WORK ORDER: When you write out the listing, keep every character and omit the pictures.

DATA TO USE:
╭──

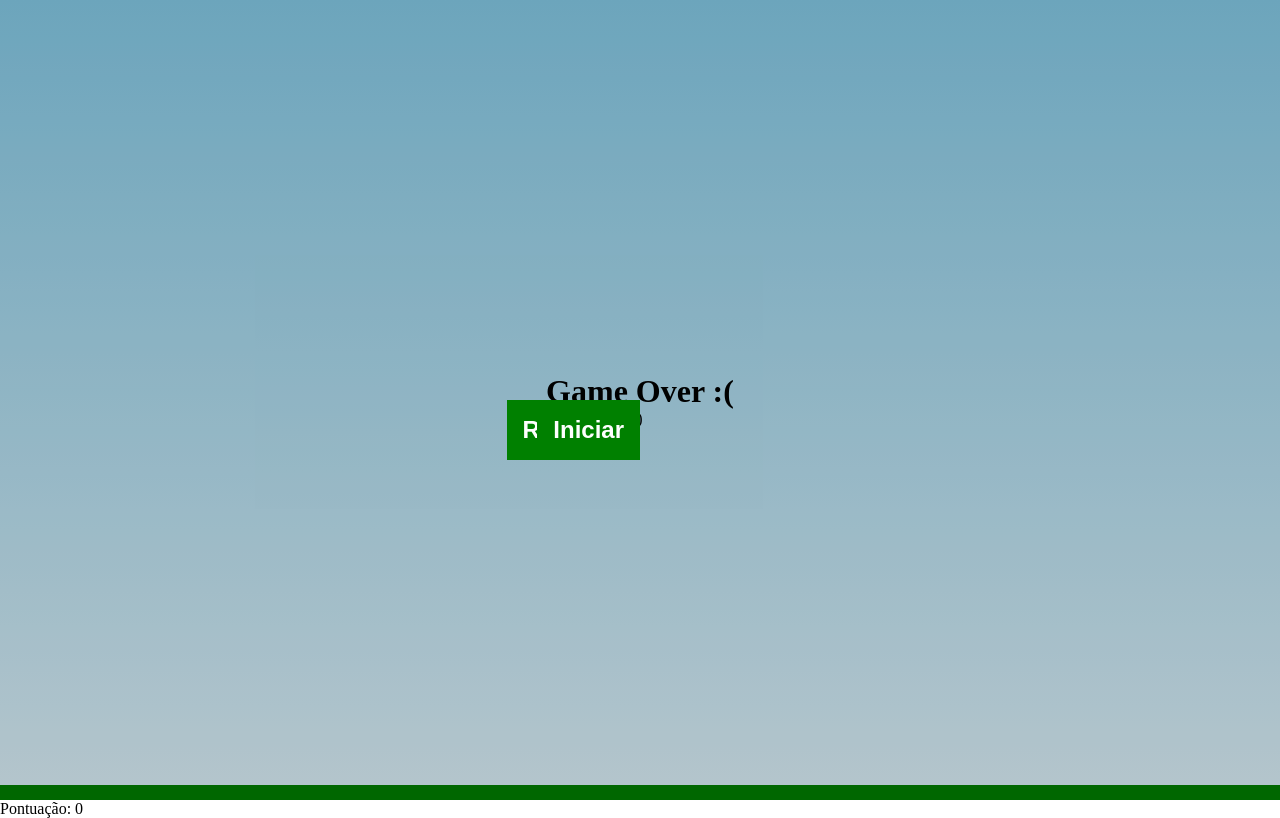
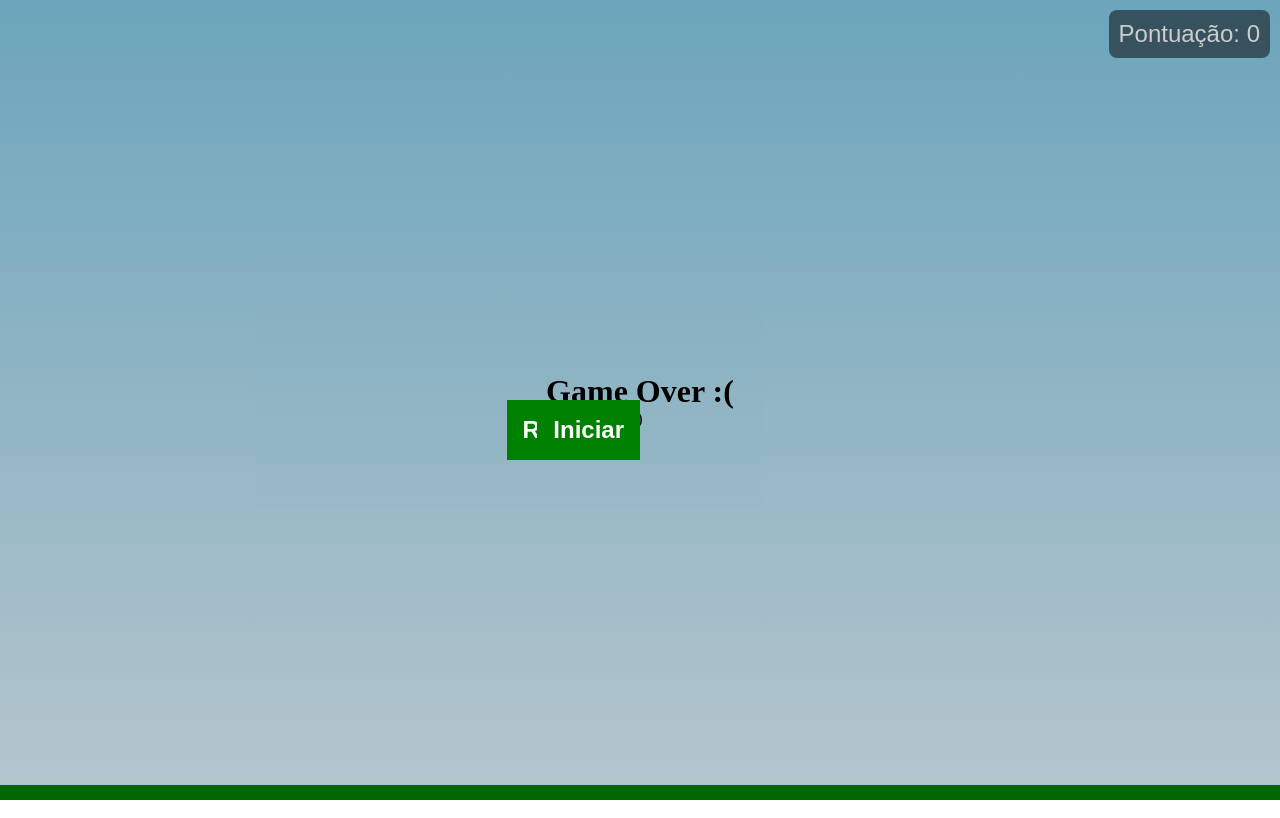
Before and after one commit to Aalannasilva/jogo---super---mario, a plain HTML site: page index.html in a window 1280 px wide. Drawn offline with Linux system fonts and the light colour scheme; files whose address does not match are found by name.

Commit message:
Update style.css

```diff
--- a/style.css
+++ b/style.css
@@ -65,8 +65,25 @@ button:hover {
 button:start {
     display: block;
 }
+
+.score {
+    position: absolute;
+    top: 10px;
+    right: 10px;
+    background-color: rgba(0, 0, 0, 0.5);
+    color: white;
+    font-size: 24px;
+    padding: 10px;
+    border-radius: 8px;
+    font-family: 'Arial', sans-serif;
+}
+
+ .score-span{
+     font-weight: bold;
+     fony-size: 30px;
+ }
+
 .game-over {
-
     width: 100%;
     height: 100vh;
     background: rgba(0, 0, 0, 0.2);
```
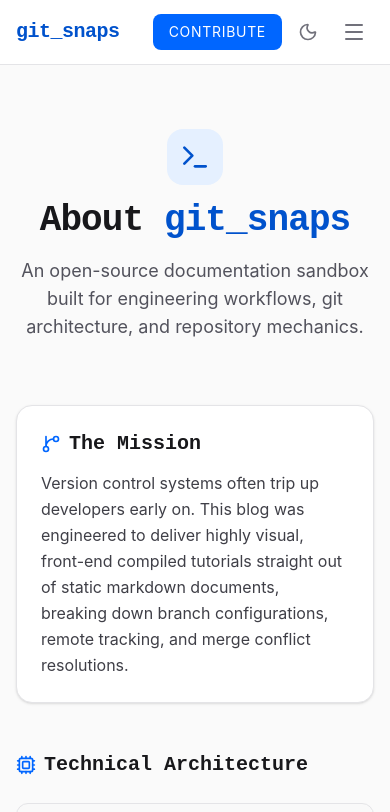
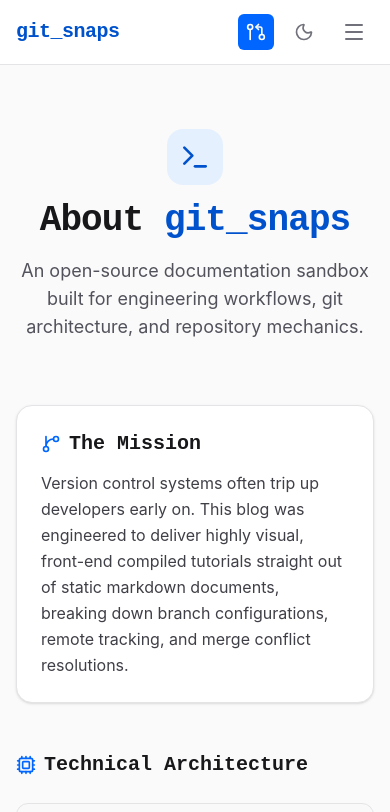
Before and after one commit to rahafebx/git-snaps, a React (Vite) app: page /about in a window 390 px wide. Shown: the top 812 px of the page. Built offline with nearby package versions, Linux system fonts and the light colour scheme.

Commit message:
Add GitPullRequestArrow icon and adjust navbar styles for better responsiveness

```diff
--- a/src/components/Navbar.jsx
+++ b/src/components/Navbar.jsx
@@ -1,7 +1,7 @@
 import { useState } from "react";
 import { Link } from "react-router-dom";
 import { useTheme } from "../context/ThemeContext";
-import { Sun, Moon, Menu, X } from "lucide-react";
+import { Sun, Moon, Menu, X, GitPullRequestArrow } from "lucide-react";
 
 const navLinks = [
   { name: "Home", path: "/" },
@@ -28,7 +28,7 @@ export const Navbar = () => {
           </div>
 
           {/* Right Utility Utilities */}
-          <div className="flex items-center gap-2 md:gap-4">
+          <div className="flex items-center gap-3 md:gap-4">
             {/* Desktop Navigation Links */}
             <div className="hidden md:flex items-center space-x-6 mr-2">
               {navLinks.map((link) => (
@@ -47,9 +47,10 @@ export const Navbar = () => {
               href="https://github.com/rahafebx/git-snaps"
               target="_blank"
               rel="noopener noreferrer"
-              className="inline-block bg-primary-500 hover:bg-primary-600 text-white tracking-wider uppercase text-sm py-2 px-4 rounded-lg transition duration-300"
+              className="inline-block bg-primary-500 hover:bg-primary-600 text-white tracking-wider uppercase text-sm py-2 px-2 md:px-4 rounded-md transition duration-300"
             >
-              Contribute
+              <span className="hidden md:inline">Contribute</span>
+              <GitPullRequestArrow className="h-5 w-5 md:hidden" />
             </a>
 
             {/* Theme Toggle Button (Persistent on Mobile & Desktop) */}
```
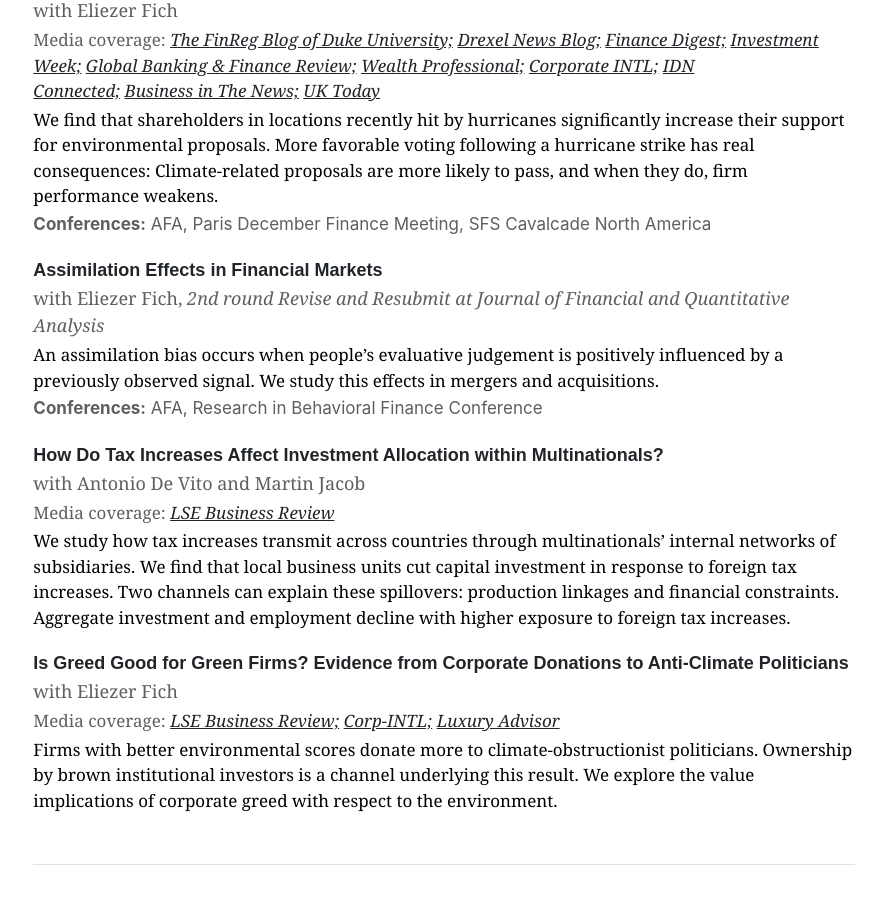
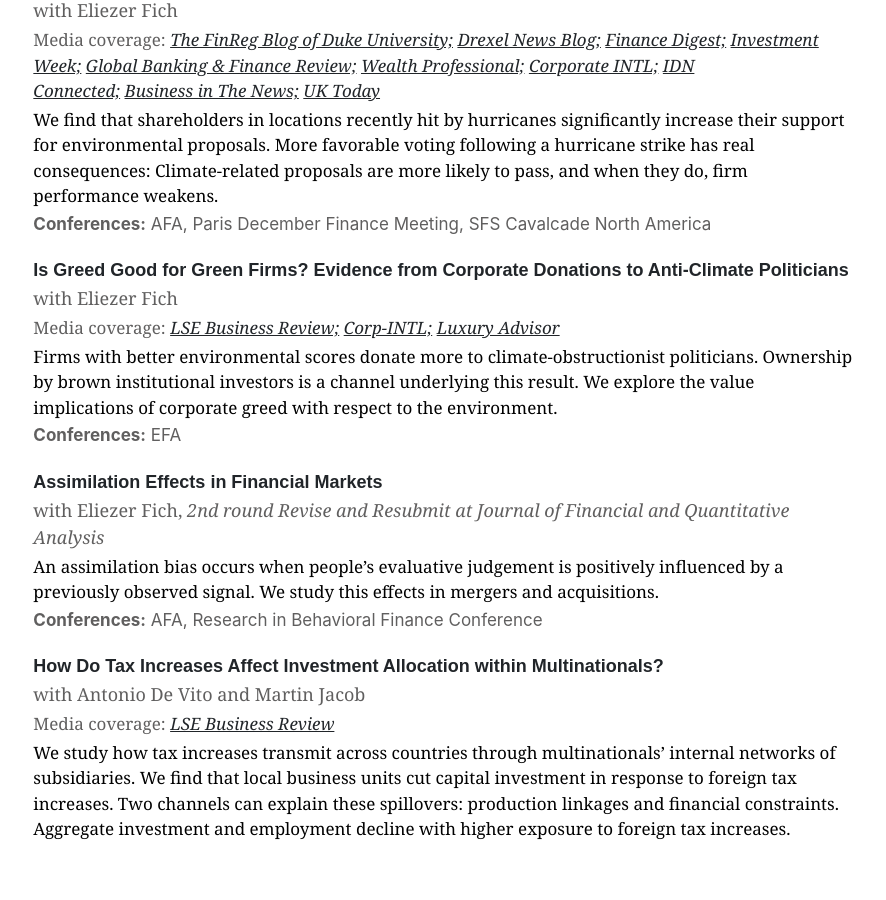
Before and after one commit to guosongxu/guosongxu.github.io, a Jekyll site: the page built from index.md, in a window 1280 px wide and 900 px high, scrolled down 1176 px. Shown: the whole window, without its empty margins (196-1082 px from the left). Built offline with Jekyll 4.4.1, drawn with Linux system fonts in a browser that asks for light colours.

Commit message:
Update home.html

```diff
--- a/_layouts/home.html
+++ b/_layouts/home.html
@@ -39,6 +39,12 @@
     <p style="font-family:georgia;font-size:17px;margin-bottom:3px">We find that shareholders in locations recently hit by hurricanes significantly increase their support for environmental proposals. More favorable voting following a hurricane strike has real consequences: Climate-related proposals are more likely to pass, and when they do, firm performance weakens. </p>
     <p style="font-size:17px;margin-bottom:20px;color:#605F5F"><strong>Conferences:</strong> AFA, Paris December Finance Meeting, SFS Cavalcade North America</p>
 
+    <p style="font-family:arial, 'MS Sans Serif', arial;font-size:18px;margin-bottom:1px;"><a rel="noreferrer noopener" aria-label=" (opens in a new tab)" href="https://papers.ssrn.com/sol3/papers.cfm?abstract_id=3980416" target="_blank" style="text-decoration:none;"><strong>Is Greed Good for Green Firms? Evidence from Corporate Donations to Anti-Climate Politicians</strong></a></p>
+    <p style="font-family:georgia;font-size:18px;margin-bottom:3px;color:#605F5F">with Eliezer Fich</p>
+    <p style="font-family:georgia;font-size:17px;margin-bottom:3px;color:#605F5F">Media coverage:&nbsp;<em><a rel="noreferrer noopener" href="https://blogs.lse.ac.uk/businessreview/2022/04/25/why-do-green-firms-support-anti-climate-legislators/" target="_blank">LSE Business Review;</a>&nbsp;<a rel="noreferrer noopener" href="https://www.corp-intl.com/news/newsitem.aspx?ID=399" target="_blank">Corp-INTL;</a>&nbsp;<a rel="noreferrer noopener" href="https://luxuryadviser.com/green-firms-secretly-donate-more-money-to-support-anti-climate-politicians/" target="_blank">Luxury Advisor</a></em> </p>
+    <p style="font-family:georgia;font-size:17px;margin-bottom:3px">Firms with better environmental scores donate more to climate-obstructionist politicians. Ownership by brown institutional investors is a channel underlying this result. We explore the value implications of corporate greed with respect to the environment. </p>
+    <p style="font-size:17px;margin-bottom:20px;color:#605F5F"><strong>Conferences:</strong> EFA</p>
+
     <p style="font-family:arial, 'MS Sans Serif', arial;font-size:18px;margin-bottom:1px;"><a rel="noreferrer noopener" aria-label=" (opens in a new tab)" href="https://papers.ssrn.com/sol3/papers.cfm?abstract_id=2996714" target="_blank" style="text-decoration:none;"><strong>Assimilation Effects in Financial Markets</strong></a></p>
     <p style="font-family:georgia;font-size:18px;margin-bottom:3px;color:#605F5F">with Eliezer Fich, <em>2nd round Revise and Resubmit at Journal of Financial and Quantitative Analysis</em></p>
     <p style="font-family:georgia;font-size:17px;margin-bottom:3px">An assimilation bias occurs when people’s evaluative judgement is positively influenced by a previously observed signal. We study this effects in mergers and acquisitions.</p>
@@ -49,10 +55,5 @@
     <p style="font-family:georgia;font-size:17px;margin-bottom:3px;color:#605F5F">Media coverage:&nbsp;<em><a rel="noreferrer noopener" href="https://blogs.lse.ac.uk/businessreview/2020/09/01/the-impact-of-austerity-policies-in-a-country-can-be-felt-across-its-borders/" target="_blank">LSE Business Review</a></em> </p>
     <p style="font-family:georgia;font-size:17px;margin-bottom:20px">We study how tax increases transmit across countries through multinationals’ internal networks of subsidiaries. We find that local business units cut capital investment in response to foreign tax increases. Two channels can explain these spillovers: production linkages and financial constraints. Aggregate investment and employment decline with higher exposure to foreign tax increases. </p>
 
-    <p style="font-family:arial, 'MS Sans Serif', arial;font-size:18px;margin-bottom:1px;"><a rel="noreferrer noopener" aria-label=" (opens in a new tab)" href="https://papers.ssrn.com/sol3/papers.cfm?abstract_id=3980416" target="_blank" style="text-decoration:none;"><strong>Is Greed Good for Green Firms? Evidence from Corporate Donations to Anti-Climate Politicians</strong></a></p>
-    <p style="font-family:georgia;font-size:18px;margin-bottom:3px;color:#605F5F">with Eliezer Fich</p>
-    <p style="font-family:georgia;font-size:17px;margin-bottom:3px;color:#605F5F">Media coverage:&nbsp;<em><a rel="noreferrer noopener" href="https://blogs.lse.ac.uk/businessreview/2022/04/25/why-do-green-firms-support-anti-climate-legislators/" target="_blank">LSE Business Review;</a>&nbsp;<a rel="noreferrer noopener" href="https://www.corp-intl.com/news/newsitem.aspx?ID=399" target="_blank">Corp-INTL;</a>&nbsp;<a rel="noreferrer noopener" href="https://luxuryadviser.com/green-firms-secretly-donate-more-money-to-support-anti-climate-politicians/" target="_blank">Luxury Advisor</a></em> </p>
-    <p style="font-family:georgia;font-size:17px;margin-bottom:3px">Firms with better environmental scores donate more to climate-obstructionist politicians. Ownership by brown institutional investors is a channel underlying this result. We explore the value implications of corporate greed with respect to the environment. </p>
-
   </div>
 </div>
```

╰──

EXERCISE SOLUTION:
Before and after one commit to Aalannasilva/jogo---super---mario, a plain HTML site: page index.html in a window 1280 px wide. Drawn offline with Linux system fonts and the light colour scheme; files whose address does not match are found by name.

Commit message:
Update style.css

```diff
--- a/style.css
+++ b/style.css
@@ -65,8 +65,25 @@ button:hover {
 button:start {
     display: block;
 }
+
+.score {
+    position: absolute;
+    top: 10px;
+    right: 10px;
+    background-color: rgba(0, 0, 0, 0.5);
+    color: white;
+    font-size: 24px;
+    padding: 10px;
+    border-radius: 8px;
+    font-family: 'Arial', sans-serif;
+}
+
+ .score-span{
+     font-weight: bold;
+     fony-size: 30px;
+ }
+
 .game-over {
-
     width: 100%;
     height: 100vh;
     background: rgba(0, 0, 0, 0.2);
```
Before and after one commit to rahafebx/git-snaps, a React (Vite) app: page /about in a window 390 px wide. Shown: the top 812 px of the page. Built offline with nearby package versions, Linux system fonts and the light colour scheme.

Commit message:
Add GitPullRequestArrow icon and adjust navbar styles for better responsiveness

```diff
--- a/src/components/Navbar.jsx
+++ b/src/components/Navbar.jsx
@@ -1,7 +1,7 @@
 import { useState } from "react";
 import { Link } from "react-router-dom";
 import { useTheme } from "../context/ThemeContext";
-import { Sun, Moon, Menu, X } from "lucide-react";
+import { Sun, Moon, Menu, X, GitPullRequestArrow } from "lucide-react";
 
 const navLinks = [
   { name: "Home", path: "/" },
@@ -28,7 +28,7 @@ export const Navbar = () => {
           </div>
 
           {/* Right Utility Utilities */}
-          <div className="flex items-center gap-2 md:gap-4">
+          <div className="flex items-center gap-3 md:gap-4">
             {/* Desktop Navigation Links */}
             <div className="hidden md:flex items-center space-x-6 mr-2">
               {navLinks.map((link) => (
@@ -47,9 +47,10 @@ export const Navbar = () => {
               href="https://github.com/rahafebx/git-snaps"
               target="_blank"
               rel="noopener noreferrer"
-              className="inline-block bg-primary-500 hover:bg-primary-600 text-white tracking-wider uppercase text-sm py-2 px-4 rounded-lg transition duration-300"
+              className="inline-block bg-primary-500 hover:bg-primary-600 text-white tracking-wider uppercase text-sm py-2 px-2 md:px-4 rounded-md transition duration-300"
             >
-              Contribute
+              <span className="hidden md:inline">Contribute</span>
+              <GitPullRequestArrow className="h-5 w-5 md:hidden" />
             </a>
 
             {/* Theme Toggle Button (Persistent on Mobile & Desktop) */}
```
Before and after one commit to guosongxu/guosongxu.github.io, a Jekyll site: the page built from index.md, in a window 1280 px wide and 900 px high, scrolled down 1176 px. Shown: the whole window, without its empty margins (196-1082 px from the left). Built offline with Jekyll 4.4.1, drawn with Linux system fonts in a browser that asks for light colours.

Commit message:
Update home.html

```diff
--- a/_layouts/home.html
+++ b/_layouts/home.html
@@ -39,6 +39,12 @@
     <p style="font-family:georgia;font-size:17px;margin-bottom:3px">We find that shareholders in locations recently hit by hurricanes significantly increase their support for environmental proposals. More favorable voting following a hurricane strike has real consequences: Climate-related proposals are more likely to pass, and when they do, firm performance weakens. </p>
     <p style="font-size:17px;margin-bottom:20px;color:#605F5F"><strong>Conferences:</strong> AFA, Paris December Finance Meeting, SFS Cavalcade North America</p>
 
+    <p style="font-family:arial, 'MS Sans Serif', arial;font-size:18px;margin-bottom:1px;"><a rel="noreferrer noopener" aria-label=" (opens in a new tab)" href="https://papers.ssrn.com/sol3/papers.cfm?abstract_id=3980416" target="_blank" style="text-decoration:none;"><strong>Is Greed Good for Green Firms? Evidence from Corporate Donations to Anti-Climate Politicians</strong></a></p>
+    <p style="font-family:georgia;font-size:18px;margin-bottom:3px;color:#605F5F">with Eliezer Fich</p>
+    <p style="font-family:georgia;font-size:17px;margin-bottom:3px;color:#605F5F">Media coverage:&nbsp;<em><a rel="noreferrer noopener" href="https://blogs.lse.ac.uk/businessreview/2022/04/25/why-do-green-firms-support-anti-climate-legislators/" target="_blank">LSE Business Review;</a>&nbsp;<a rel="noreferrer noopener" href="https://www.corp-intl.com/news/newsitem.aspx?ID=399" target="_blank">Corp-INTL;</a>&nbsp;<a rel="noreferrer noopener" href="https://luxuryadviser.com/green-firms-secretly-donate-more-money-to-support-anti-climate-politicians/" target="_blank">Luxury Advisor</a></em> </p>
+    <p style="font-family:georgia;font-size:17px;margin-bottom:3px">Firms with better environmental scores donate more to climate-obstructionist politicians. Ownership by brown institutional investors is a channel underlying this result. We explore the value implications of corporate greed with respect to the environment. </p>
+    <p style="font-size:17px;margin-bottom:20px;color:#605F5F"><strong>Conferences:</strong> EFA</p>
+
     <p style="font-family:arial, 'MS Sans Serif', arial;font-size:18px;margin-bottom:1px;"><a rel="noreferrer noopener" aria-label=" (opens in a new tab)" href="https://papers.ssrn.com/sol3/papers.cfm?abstract_id=2996714" target="_blank" style="text-decoration:none;"><strong>Assimilation Effects in Financial Markets</strong></a></p>
     <p style="font-family:georgia;font-size:18px;margin-bottom:3px;color:#605F5F">with Eliezer Fich, <em>2nd round Revise and Resubmit at Journal of Financial and Quantitative Analysis</em></p>
     <p style="font-family:georgia;font-size:17px;margin-bottom:3px">An assimilation bias occurs when people’s evaluative judgement is positively influenced by a previously observed signal. We study this effects in mergers and acquisitions.</p>
@@ -49,10 +55,5 @@
     <p style="font-family:georgia;font-size:17px;margin-bottom:3px;color:#605F5F">Media coverage:&nbsp;<em><a rel="noreferrer noopener" href="https://blogs.lse.ac.uk/businessreview/2020/09/01/the-impact-of-austerity-policies-in-a-country-can-be-felt-across-its-borders/" target="_blank">LSE Business Review</a></em> </p>
     <p style="font-family:georgia;font-size:17px;margin-bottom:20px">We study how tax increases transmit across countries through multinationals’ internal networks of subsidiaries. We find that local business units cut capital investment in response to foreign tax increases. Two channels can explain these spillovers: production linkages and financial constraints. Aggregate investment and employment decline with higher exposure to foreign tax increases. </p>
 
-    <p style="font-family:arial, 'MS Sans Serif', arial;font-size:18px;margin-bottom:1px;"><a rel="noreferrer noopener" aria-label=" (opens in a new tab)" href="https://papers.ssrn.com/sol3/papers.cfm?abstract_id=3980416" target="_blank" style="text-decoration:none;"><strong>Is Greed Good for Green Firms? Evidence from Corporate Donations to Anti-Climate Politicians</strong></a></p>
-    <p style="font-family:georgia;font-size:18px;margin-bottom:3px;color:#605F5F">with Eliezer Fich</p>
-    <p style="font-family:georgia;font-size:17px;margin-bottom:3px;color:#605F5F">Media coverage:&nbsp;<em><a rel="noreferrer noopener" href="https://blogs.lse.ac.uk/businessreview/2022/04/25/why-do-green-firms-support-anti-climate-legislators/" target="_blank">LSE Business Review;</a>&nbsp;<a rel="noreferrer noopener" href="https://www.corp-intl.com/news/newsitem.aspx?ID=399" target="_blank">Corp-INTL;</a>&nbsp;<a rel="noreferrer noopener" href="https://luxuryadviser.com/green-firms-secretly-donate-more-money-to-support-anti-climate-politicians/" target="_blank">Luxury Advisor</a></em> </p>
-    <p style="font-family:georgia;font-size:17px;margin-bottom:3px">Firms with better environmental scores donate more to climate-obstructionist politicians. Ownership by brown institutional investors is a channel underlying this result. We explore the value implications of corporate greed with respect to the environment. </p>
-
   </div>
 </div>
```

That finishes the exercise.